BELLVILLE, Texas – Years before he was one of the most popular bullfighters in rodeo, Dusty Tuckness was a key fixture at the Austin County Fair and Rodeo.
“Bellville was one of my very first PRCA rodeos I got to work,” said Tuckness, the reigning seven-time Bullfighter of the Year in the Professional Rodeo Cowboys Association. “It’s cool because of the fact that I was hired by Mo’ Betta Rodeo, which got their contracting card in 2006, about the same year I got my (PRCA membership) card.”
He returns for the 11th time in 12 years – he had to miss one year because of an injury. The Wyoming man brings a boatload of talent to the Austin County Fairgrounds for the rodeo, set for 7:30 p.m. Thursday, Oct. 12-Saturday, Oct. 14.
“Mo’ Betta gave me some of my first breaks, and the Bellville committee has always been so good to me,” he said. “It’s a good county fair and a good, solid rodeo committee. It’s in a good community, and it’s fun to come back and see where it all started.”
He is one of two men in the arena whose jobs are to keep everyone safe during bull riding. They utilize their exceptional athleticism to distract the bulls once each rider hits the ground – whether it’s before the qualifying 8-second ride or after. It’s oftentimes a thankless job, but it’s necessary.
He’s been so good, Tuckness has been selected to fight bulls at the Wrangler National Finals Rodeo each of the past eight seasons. In Bellville, he will battle bovines alongside Oklahoman Chuck Swisher, who fought at the NFR with Tuckness in 2014.
“Chuck is a good guy to have on the other side,” Tuckness said of his partner. “He’s fun to be around, and he has good fundamentals. We get along good in the arena together.”
They need to. It’s vital that the two men can read the situation and react in collaboration in order to help keep everyone safe. Of course, having the opportunity to work a great event like the Austin County Fair and Rodeo is a bonus.
“Bellville is a really awesome rodeo,” Swisher said. “It’s a cool venue with a really good crowd. It’s nice to be in that area of Texas at that time of year.”
He also recognized that much of southeast Texas will need a full weekend of entertainment after the struggles that impacted the region after Hurricane Harvey blasted the area.
“Hopefully we don’t have to swim around any bulls,” he said with a laugh. “This will be my fifth year going there now, and I always look forward to being there. It’s cool to have a whole community come together and make such a great event. It’s a sandy arena, so it’ll hold all that Harvey rain.”
And like Tuckness, Swisher understands how important it is to have a solid partner in the arena.

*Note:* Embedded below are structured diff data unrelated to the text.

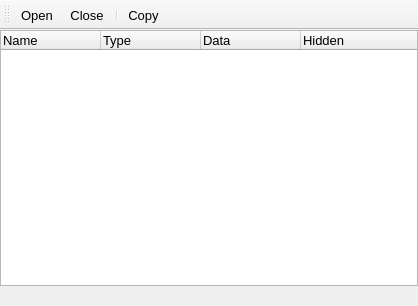
This is UIs/nHDF5.ui in NeutrinoToolkit/Neutrino as Qt 5 draws it before an edit. The edited form follows.
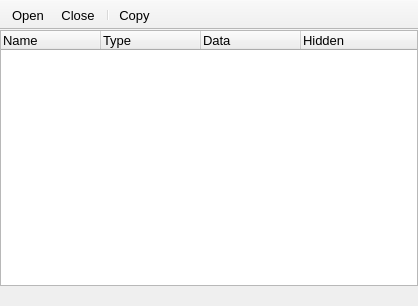
This is the edited form. Icons and pictures are not drawn.

The edit to the form file:
```diff
--- a/UIs/nHDF5.ui
+++ b/UIs/nHDF5.ui
@@ -89,6 +89,9 @@
    <property name="windowTitle">
     <string>toolBar</string>
    </property>
+   <property name="movable">
+    <bool>false</bool>
+   </property>
    <property name="iconSize">
     <size>
      <width>20</width>
```
Left out of the diff: 30 changed lines with no effect on the pictures.
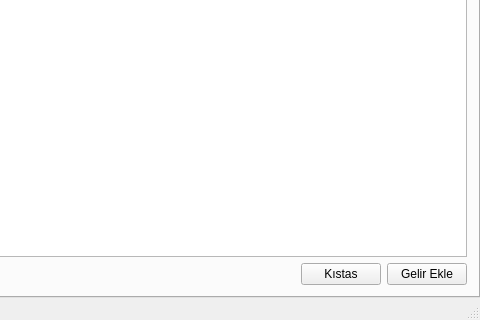
ahmetturan/muhasib, file muhasib.ui: the form before one commit; both pictures show x 180 to 660 and y 109 to 429 of the 660 by 429 pixel window.
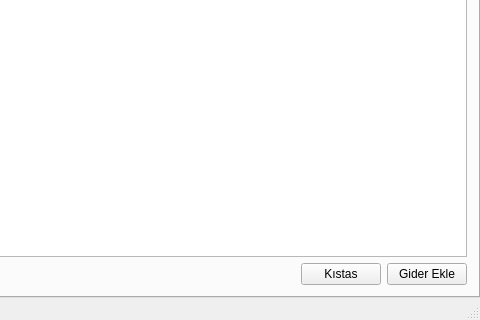
The form after the commit. The open tabs and pages were chosen to show the change.

What changed in the file:
```diff
--- a/muhasib.ui
+++ b/muhasib.ui
@@ -784,7 +784,7 @@
         <item row="1" column="2">
          <widget class="QPushButton" name="btnDigerGiderEkle">
           <property name="text">
-           <string>Gelir Ekle</string>
+           <string>Gider Ekle</string>
           </property>
          </widget>
         </item>
```
Left out of the diff: 2 changed lines with no effect on the pictures.
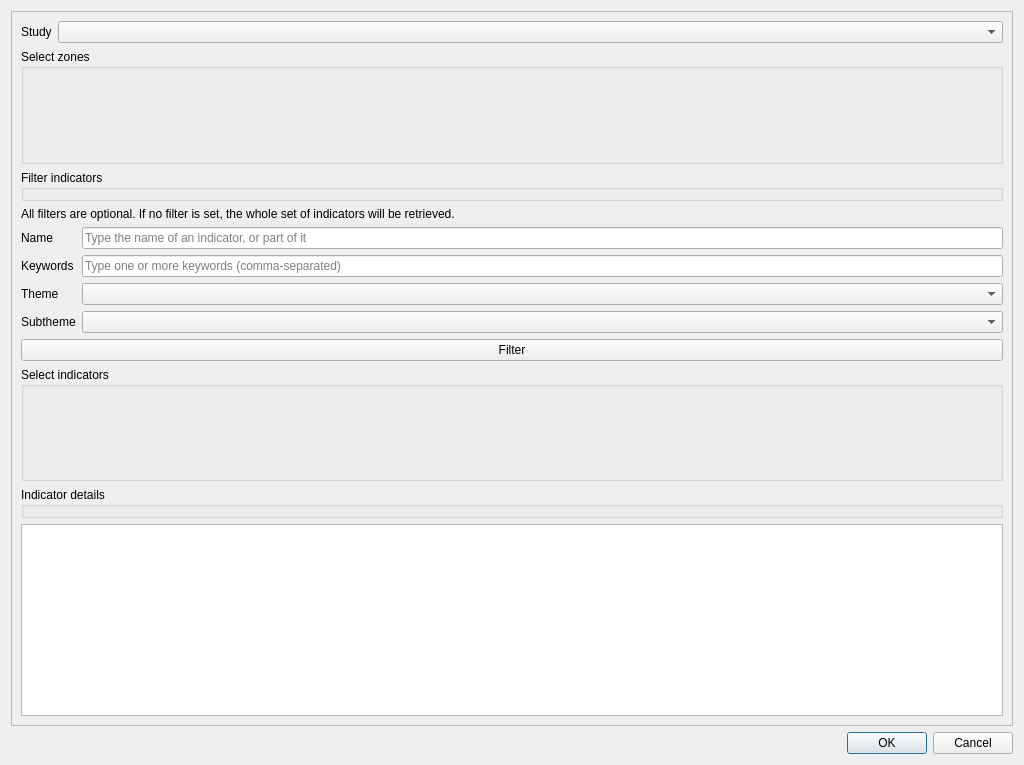
Old version of the form oq_irmt/ui/ui_select_sv_variables.ui in the repository gem/oq-irmt-qgis.
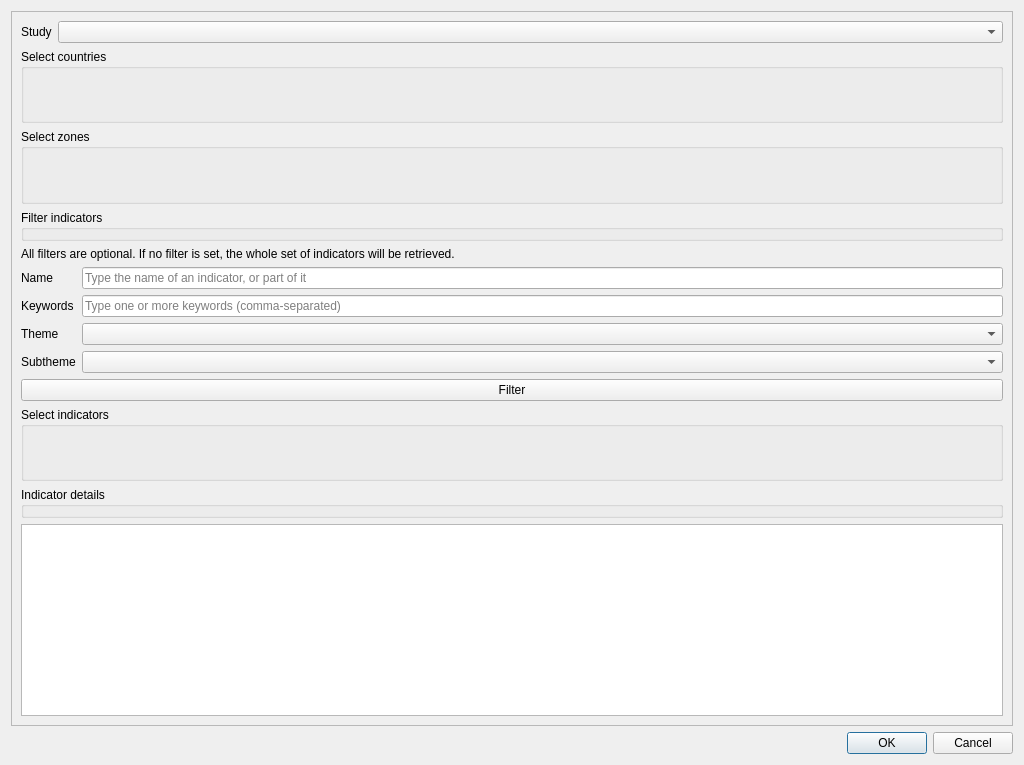
New version of the form. Custom widgets are drawn as their Qt base class.

Commit message: Rename multiselect widgets and add country_multiselect

Diff of the .ui file:
```diff
--- a/oq_irmt/ui/ui_select_sv_variables.ui
+++ b/oq_irmt/ui/ui_select_sv_variables.ui
@@ -53,7 +53,20 @@
         </layout>
        </item>
        <item>
-        <widget class="ListMultiSelectWidget" name="zone_select">
+        <widget class="ListMultiSelectWidget" name="country_multiselect">
+         <property name="sizePolicy">
+          <sizepolicy hsizetype="Preferred" vsizetype="MinimumExpanding">
+           <horstretch>0</horstretch>
+           <verstretch>0</verstretch>
+          </sizepolicy>
+         </property>
+         <property name="title">
+          <string>Select countries</string>
+         </property>
+        </widget>
+       </item>
+       <item>
+        <widget class="ListMultiSelectWidget" name="zone_multiselect">
          <property name="sizePolicy">
           <sizepolicy hsizetype="Preferred" vsizetype="MinimumExpanding">
            <horstretch>0</horstretch>
```
Left out of the diff: 7 changed lines with no effect on the pictures. The commit also changes 3 other files.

“The sport we’re in isn’t the safest sport, so you want to be able to work with a professional that handless business on their side,” Swisher said. “Tuck is always on point, so that helps me step up my game.”
When the game is as dangerous as dancing with bulls, teamwork is the ultimate key. Tuckness and Swisher have it.